Data records:
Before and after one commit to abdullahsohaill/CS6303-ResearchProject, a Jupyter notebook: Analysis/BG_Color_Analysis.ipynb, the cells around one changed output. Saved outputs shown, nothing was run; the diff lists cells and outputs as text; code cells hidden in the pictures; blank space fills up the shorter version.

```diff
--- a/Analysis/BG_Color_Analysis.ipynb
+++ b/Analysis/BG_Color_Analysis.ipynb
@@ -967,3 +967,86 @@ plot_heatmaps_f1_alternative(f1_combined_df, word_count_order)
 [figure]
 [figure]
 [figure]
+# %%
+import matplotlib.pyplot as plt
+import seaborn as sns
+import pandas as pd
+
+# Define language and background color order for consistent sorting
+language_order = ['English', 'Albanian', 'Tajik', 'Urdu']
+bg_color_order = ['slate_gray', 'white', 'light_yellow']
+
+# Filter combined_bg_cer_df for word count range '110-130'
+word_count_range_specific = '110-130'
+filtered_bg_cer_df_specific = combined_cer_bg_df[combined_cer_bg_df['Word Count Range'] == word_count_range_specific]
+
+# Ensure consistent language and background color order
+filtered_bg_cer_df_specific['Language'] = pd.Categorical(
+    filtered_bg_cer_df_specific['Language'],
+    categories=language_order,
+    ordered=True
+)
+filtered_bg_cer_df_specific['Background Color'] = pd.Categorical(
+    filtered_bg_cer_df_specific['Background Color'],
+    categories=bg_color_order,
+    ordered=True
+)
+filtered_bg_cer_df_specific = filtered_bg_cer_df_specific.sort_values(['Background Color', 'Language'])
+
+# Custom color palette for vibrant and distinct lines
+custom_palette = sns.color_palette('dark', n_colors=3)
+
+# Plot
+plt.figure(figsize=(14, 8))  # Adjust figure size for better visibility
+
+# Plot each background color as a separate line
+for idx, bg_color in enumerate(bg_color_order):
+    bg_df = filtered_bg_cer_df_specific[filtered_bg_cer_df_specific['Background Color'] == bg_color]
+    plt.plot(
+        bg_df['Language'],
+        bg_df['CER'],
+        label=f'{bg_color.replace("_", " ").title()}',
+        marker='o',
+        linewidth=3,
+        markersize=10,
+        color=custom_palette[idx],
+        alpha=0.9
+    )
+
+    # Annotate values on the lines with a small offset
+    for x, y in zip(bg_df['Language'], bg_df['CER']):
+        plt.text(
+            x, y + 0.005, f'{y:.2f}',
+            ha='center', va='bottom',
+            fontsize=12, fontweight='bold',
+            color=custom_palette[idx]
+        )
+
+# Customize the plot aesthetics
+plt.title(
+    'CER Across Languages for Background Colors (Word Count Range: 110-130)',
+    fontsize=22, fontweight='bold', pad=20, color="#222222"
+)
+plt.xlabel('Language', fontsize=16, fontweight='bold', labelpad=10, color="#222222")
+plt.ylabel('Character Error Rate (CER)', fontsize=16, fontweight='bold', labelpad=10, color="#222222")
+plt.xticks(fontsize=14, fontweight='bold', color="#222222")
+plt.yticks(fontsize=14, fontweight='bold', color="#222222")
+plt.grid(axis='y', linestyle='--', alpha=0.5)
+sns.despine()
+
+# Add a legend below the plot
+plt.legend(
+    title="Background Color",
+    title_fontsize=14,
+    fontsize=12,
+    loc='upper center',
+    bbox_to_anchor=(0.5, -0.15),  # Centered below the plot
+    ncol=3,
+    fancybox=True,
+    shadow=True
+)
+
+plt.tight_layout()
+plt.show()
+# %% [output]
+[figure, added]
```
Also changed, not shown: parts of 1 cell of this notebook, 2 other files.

Task to carry out
Write out the entries verbatim, all of them.

Response box
Before and after one commit to abdullahsohaill/CS6303-ResearchProject, a Jupyter notebook: Analysis/BG_Color_Analysis.ipynb, the cells around one changed output. Saved outputs shown, nothing was run; the diff lists cells and outputs as text; code cells hidden in the pictures; blank space fills up the shorter version.

```diff
--- a/Analysis/BG_Color_Analysis.ipynb
+++ b/Analysis/BG_Color_Analysis.ipynb
@@ -967,3 +967,86 @@ plot_heatmaps_f1_alternative(f1_combined_df, word_count_order)
 [figure]
 [figure]
 [figure]
+# %%
+import matplotlib.pyplot as plt
+import seaborn as sns
+import pandas as pd
+
+# Define language and background color order for consistent sorting
+language_order = ['English', 'Albanian', 'Tajik', 'Urdu']
+bg_color_order = ['slate_gray', 'white', 'light_yellow']
+
+# Filter combined_bg_cer_df for word count range '110-130'
+word_count_range_specific = '110-130'
+filtered_bg_cer_df_specific = combined_cer_bg_df[combined_cer_bg_df['Word Count Range'] == word_count_range_specific]
+
+# Ensure consistent language and background color order
+filtered_bg_cer_df_specific['Language'] = pd.Categorical(
+    filtered_bg_cer_df_specific['Language'],
+    categories=language_order,
+    ordered=True
+)
+filtered_bg_cer_df_specific['Background Color'] = pd.Categorical(
+    filtered_bg_cer_df_specific['Background Color'],
+    categories=bg_color_order,
+    ordered=True
+)
+filtered_bg_cer_df_specific = filtered_bg_cer_df_specific.sort_values(['Background Color', 'Language'])
+
+# Custom color palette for vibrant and distinct lines
+custom_palette = sns.color_palette('dark', n_colors=3)
+
+# Plot
+plt.figure(figsize=(14, 8))  # Adjust figure size for better visibility
+
+# Plot each background color as a separate line
+for idx, bg_color in enumerate(bg_color_order):
+    bg_df = filtered_bg_cer_df_specific[filtered_bg_cer_df_specific['Background Color'] == bg_color]
+    plt.plot(
+        bg_df['Language'],
+        bg_df['CER'],
+        label=f'{bg_color.replace("_", " ").title()}',
+        marker='o',
+        linewidth=3,
+        markersize=10,
+        color=custom_palette[idx],
+        alpha=0.9
+    )
+
+    # Annotate values on the lines with a small offset
+    for x, y in zip(bg_df['Language'], bg_df['CER']):
+        plt.text(
+            x, y + 0.005, f'{y:.2f}',
+            ha='center', va='bottom',
+            fontsize=12, fontweight='bold',
+            color=custom_palette[idx]
+        )
+
+# Customize the plot aesthetics
+plt.title(
+    'CER Across Languages for Background Colors (Word Count Range: 110-130)',
+    fontsize=22, fontweight='bold', pad=20, color="#222222"
+)
+plt.xlabel('Language', fontsize=16, fontweight='bold', labelpad=10, color="#222222")
+plt.ylabel('Character Error Rate (CER)', fontsize=16, fontweight='bold', labelpad=10, color="#222222")
+plt.xticks(fontsize=14, fontweight='bold', color="#222222")
+plt.yticks(fontsize=14, fontweight='bold', color="#222222")
+plt.grid(axis='y', linestyle='--', alpha=0.5)
+sns.despine()
+
+# Add a legend below the plot
+plt.legend(
+    title="Background Color",
+    title_fontsize=14,
+    fontsize=12,
+    loc='upper center',
+    bbox_to_anchor=(0.5, -0.15),  # Centered below the plot
+    ncol=3,
+    fancybox=True,
+    shadow=True
+)
+
+plt.tight_layout()
+plt.show()
+# %% [output]
+[figure, added]
```
Also changed, not shown: parts of 1 cell of this notebook, 2 other files.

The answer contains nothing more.